* **Materials provided**:
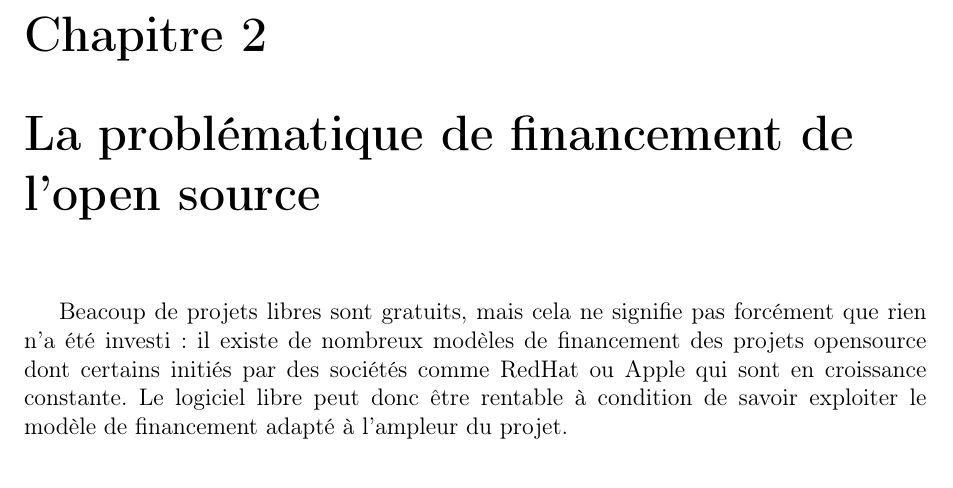
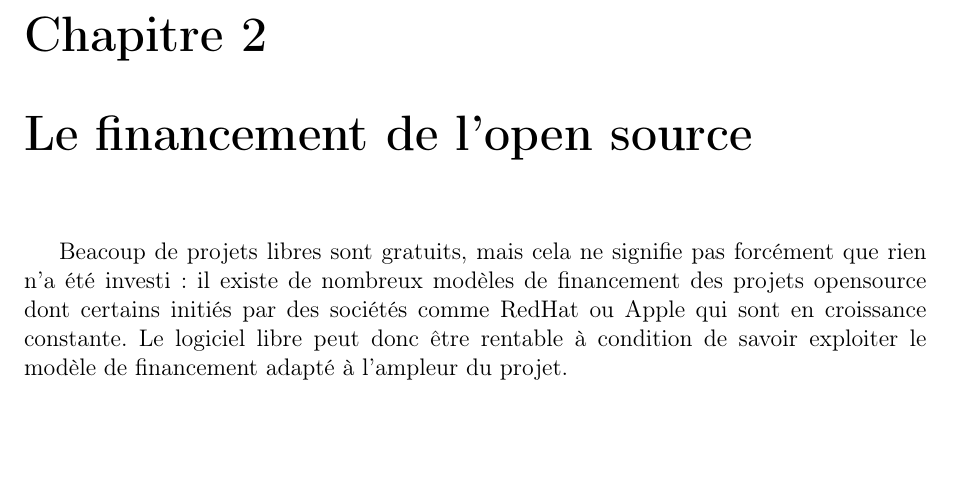
Before and after one commit to MrPwet/DeiSoutenance, a LaTeX document (rapport/dei-rapport-gittip.tex, which reads rapport/chapters/chapter2.tex): part of page 10 of 22, cut so that both start at the same text, the shorter picture padded with empty space. Compiled offline with pdfLaTeX.

Commit message:
Fixed titre

```diff
--- a/rapport/chapters/chapter2.tex
+++ b/rapport/chapters/chapter2.tex
@@ -1,4 +1,4 @@
-\chapter{La problématique de financement de l'open source}
+\chapter{Le financement de l'open source}
 
 Beacoup de projets libres sont gratuits, mais cela ne signifie pas forcément
 que rien n'a été investi : il existe de nombreux modèles de financement des
```
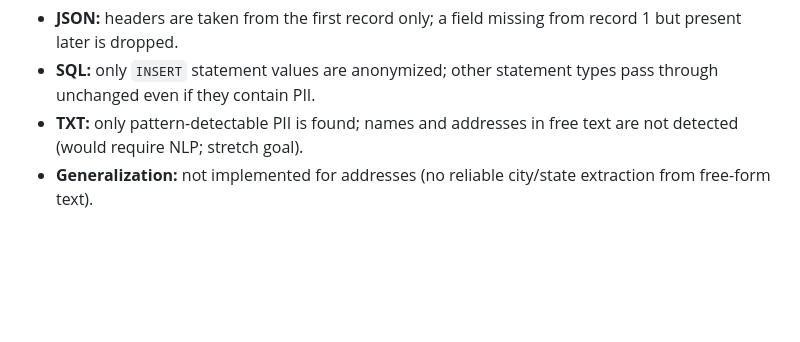
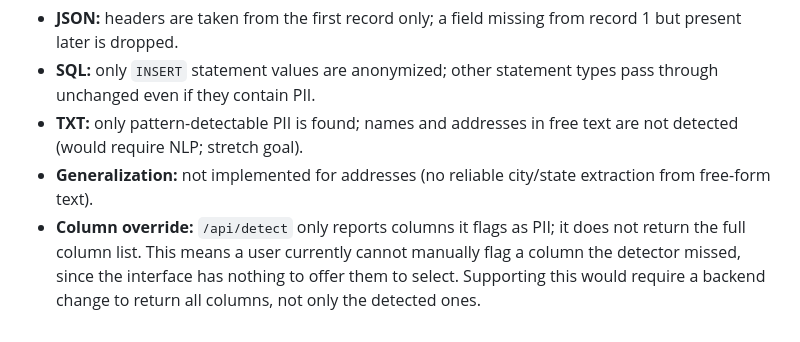
Before and after one commit to nhulchris/data_anonymizer, a Markdown page: DESIGN_AND_TESTING.md, the part around one of its changes. Drawn GitHub-style; blank space fills up the shorter version.

Commit message:
Update design doc with UI integration and end-to-end testing results

```diff
--- a/DESIGN_AND_TESTING.md
+++ b/DESIGN_AND_TESTING.md
@@ -202,3 +281,9 @@ memory) to contain the replacement values.
   free text are not detected (would require NLP; stretch goal).
 - **Generalization:** not implemented for addresses (no reliable
   city/state extraction from free-form text).
+- **Column override:** `/api/detect` only reports columns it flags as
+  PII; it does not return the full column list. This means a user
+  currently cannot manually flag a column the detector missed, since the
+  interface has nothing to offer them to select. Supporting this would
+  require a backend change to return all columns, not only the detected
+  ones.
```
Also changed, not shown: other parts of DESIGN_AND_TESTING.md (+80 -1 lines).
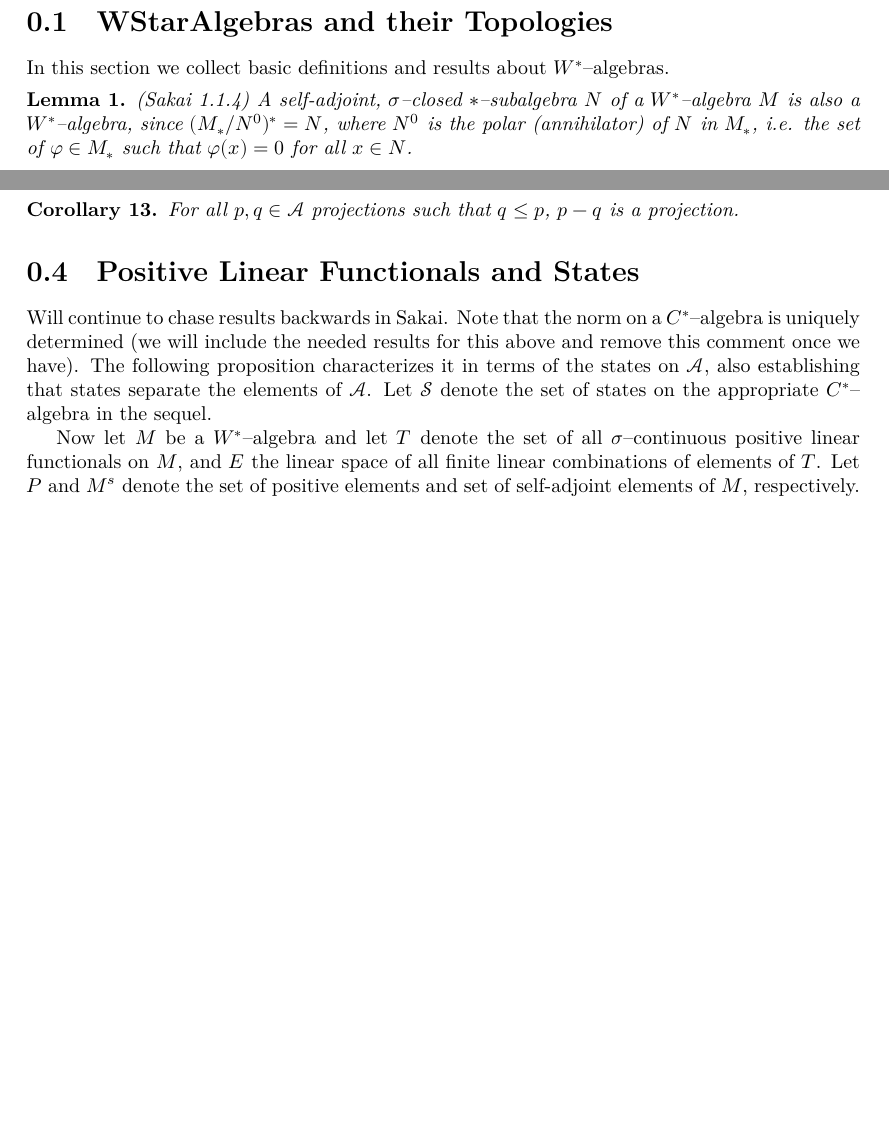
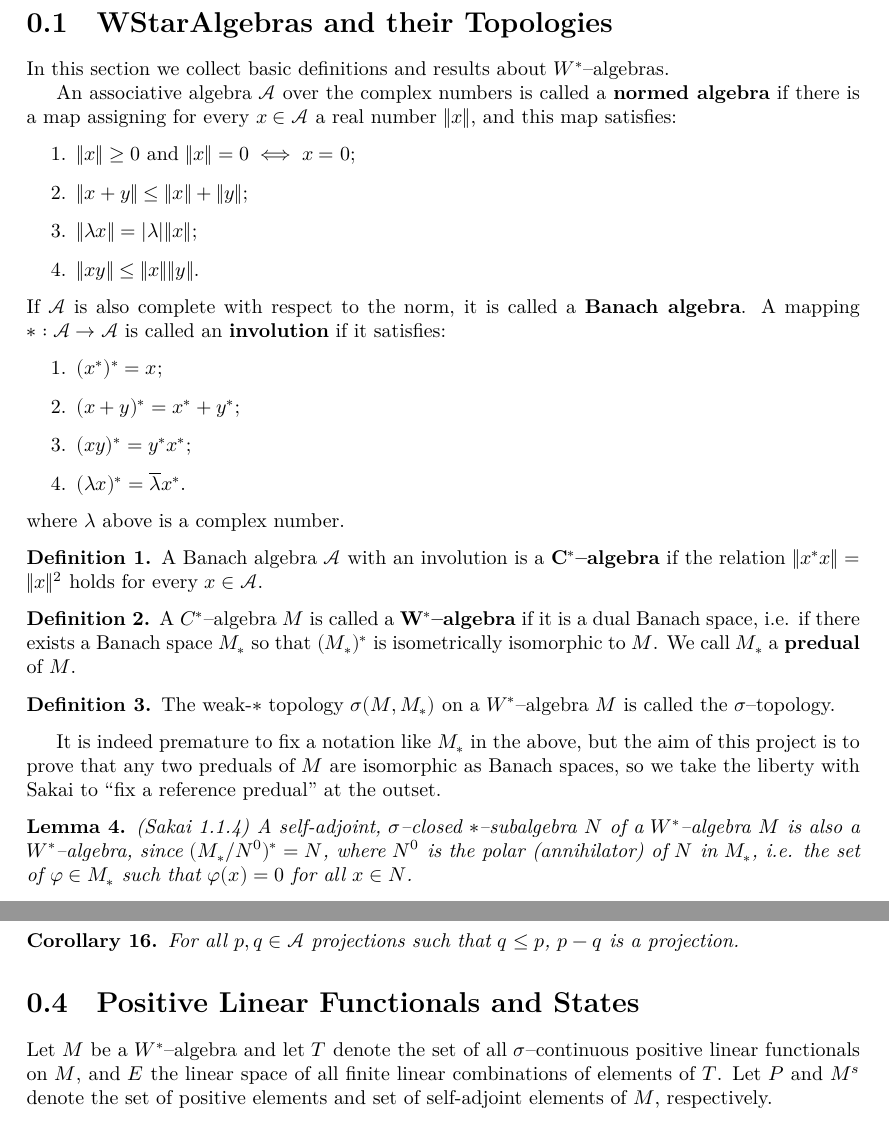
Before and after one commit to j-loreaux/LeanOA, a LaTeX document (blueprint/src/print.tex, which reads blueprint/src/BlueprintFiles/PosFcnlsandStates.tex, blueprint/src/BlueprintFiles/WStarAlgandTops.tex): two parts of pages 2 and 3 of 8 before the commit and two parts of pages 2 and 4 of 8 after it, joined at a grey line, cut so that both start at the same text, the shorter picture padded with empty space. Compiled offline with XeLaTeX.

Commit message:
Included Cstar and Wstar defs, as well as sigma topology

```diff
--- a/blueprint/src/BlueprintFiles/PosFcnlsandStates.tex
+++ b/blueprint/src/BlueprintFiles/PosFcnlsandStates.tex
@@ -1,10 +1,10 @@
 \section{Positive Linear Functionals and States}
 
-Will continue to chase results backwards in Sakai. Note that the norm on a $C^{*}$--algebra
-is uniquely determined (we will include the needed results for this above and remove this
-comment once we have). The following proposition characterizes it in terms of the states on
-$\mathcal{A}$, also establishing that states separate the elements of $\mathcal{A}$. Let
-$\mathcal{S}$ denote the set of states on the appropriate $C^{*}$--algebra in the sequel.
+%Will continue to chase results backwards in Sakai. Note that the norm on a $C^{*}$--algebra
+%is uniquely determined (we will include the needed results for this above and remove this
+%comment once we have). The following proposition characterizes it in terms of the states on
+%$\mathcal{A}$, also establishing that states separate the elements of $\mathcal{A}$. Let
+%$\mathcal{S}$ denote the set of states on the appropriate $C^{*}$--algebra in the sequel.
 
 %\begin{proposition}
 %  \label{prop:norm_as_state_sup}
@@ -15,7 +15,7 @@ $\mathcal{S}$ denote the set of states on the appropriate $C^{*}$--algebra in th
 %\begin{proof}
 %\end{proof}
 
-Now let $M$ be a $W^{*}$--algebra and let $T$ denote the set of all $\sigma$--continuous positive
+Let $M$ be a $W^{*}$--algebra and let $T$ denote the set of all $\sigma$--continuous positive
 linear functionals on $M$, and $E$ the linear space of all finite linear combinations
 of elements of $T$. Let $P$ and $M^{s}$ denote the set of positive elements and set of self-adjoint elements of $M$, respectively.
 
--- a/blueprint/src/BlueprintFiles/WStarAlgandTops.tex
+++ b/blueprint/src/BlueprintFiles/WStarAlgandTops.tex
@@ -2,8 +2,49 @@
 
 In this section we collect basic definitions and results about $W^{*}$--algebras.
 
+An associative algebra $\mathcal{A}$ over the complex numbers is called a \textbf{normed algebra}
+  if there is a map assigning for every $x\in \mathcal{A}$ a real number $\|x\|$, and this map satisfies:
+  \begin{enumerate}
+  \item $\|x\|\ge 0$ and $\|x\|=0 \iff x=0$;
+  \item $\|x+y\|\le \|x\|+\|y\|$;
+  \item $\|\lambda x\|= |\lambda|\|x\|$;
+  \item $\|xy\|\le \|x\|\|y\|$.
+  \end{enumerate}
+  If $\mathcal{A}$ is also complete with respect to the norm, it is called a \textbf{Banach algebra}.
+  A mapping $*: \mathcal{A}\to \mathcal{A}$ is called an \textbf{involution} if it satisfies:
+  \begin{enumerate}
+  \item $(x^{*})^{*}=x$;
+  \item $(x+y)^{*}=x^{*}+y^{*}$;
+  \item $(xy)^{*}=y^{*}x^{*}$;
+  \item $(\lambda x)^{*}=\overline{\lambda}x^{*}$.
+  \end{enumerate}
+  where $\lambda$ above is a complex number.
+
+\begin{definition}
+  \label{def:cstar_def}
+  A Banach algebra $\mathcal{A}$ with an involution is a $\mathbf{C^{*}}$\textbf{--algebra} if the relation
+  $\|x^{*}x\|=\|x\|^{2}$ holds for every $x\in \mathcal{A}$.
+\end{definition}
+
+\begin{definition}
+  \label{def:wstar_def}
+  \uses{def:cstar_def}
+  A $C^{*}$--algebra $M$ is called a $\mathbf{W^{*}}$\textbf{--algebra} if it is a dual Banach space, i.e. if there exists a Banach space
+  $M_{*}$ so that $(M_{*})^{*}$ is isometrically isomorphic to $M$. We call $M_{*}$ a \textbf{predual} of $M$.
+\end{definition}
+
+\begin{definition}
+  \label{def:sigma_top}
+  \uses{def:wstar_def}
+  The weak-$*$ topology $\sigma(M,M_{*})$ on a $W^{*}$--algebra $M$ is called the $\sigma$--topology.
+\end{definition}
+
+It is indeed premature to fix a notation like $M_{*}$ in the above, but the aim of this project is to prove that any two
+preduals of $M$ are isomorphic as Banach spaces, so we take the liberty with Sakai to ``fix a reference predual'' at the outset.
+
 \begin{lemma}
     \label{lem:sigma_closed_star_subalg_wstar} (Sakai 1.1.4)
+    \uses{def:wstar_def,def:sigma_top}
   A self-adjoint, $\sigma$--closed $*$--subalgebra $N$ of a $W^{*}$--algebra $M$ is also a $W^{*}$--algebra, since $(M_{*}/N^{0})^{*}=N$, where
   $N^{0}$ is the polar (annihilator) of $N$ in $M_{*}$, i.e. the set of $\varphi\in M_{*}$ such that $\varphi(x)=0$ for all $x\in N$.
 \end{lemma}
```
Also changed, not shown: blueprint/src/BlueprintFiles/NormalityandSigmaWeak.tex (+5 -2 lines), blueprint/src/BlueprintFiles/PosFcnlsandStates.tex (4 more changed lines), blueprint/src/BlueprintFiles/WStarAlgandTops.tex (6 more changed lines).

* **Task requirements**: Examine the records and pull out every line where the string "item" occurs.

* **Problem solution**:
+  \item $\|x\|\ge 0$ and $\|x\|=0 \iff x=0$;
+  \item $\|x+y\|\le \|x\|+\|y\|$;
+  \item $\|\lambda x\|= |\lambda|\|x\|$;
+  \item $\|xy\|\le \|x\|\|y\|$.
+  \item $(x^{*})^{*}=x$;
+  \item $(x+y)^{*}=x^{*}+y^{*}$;
+  \item $(xy)^{*}=y^{*}x^{*}$;
+  \item $(\lambda x)^{*}=\overline{\lambda}x^{*}$.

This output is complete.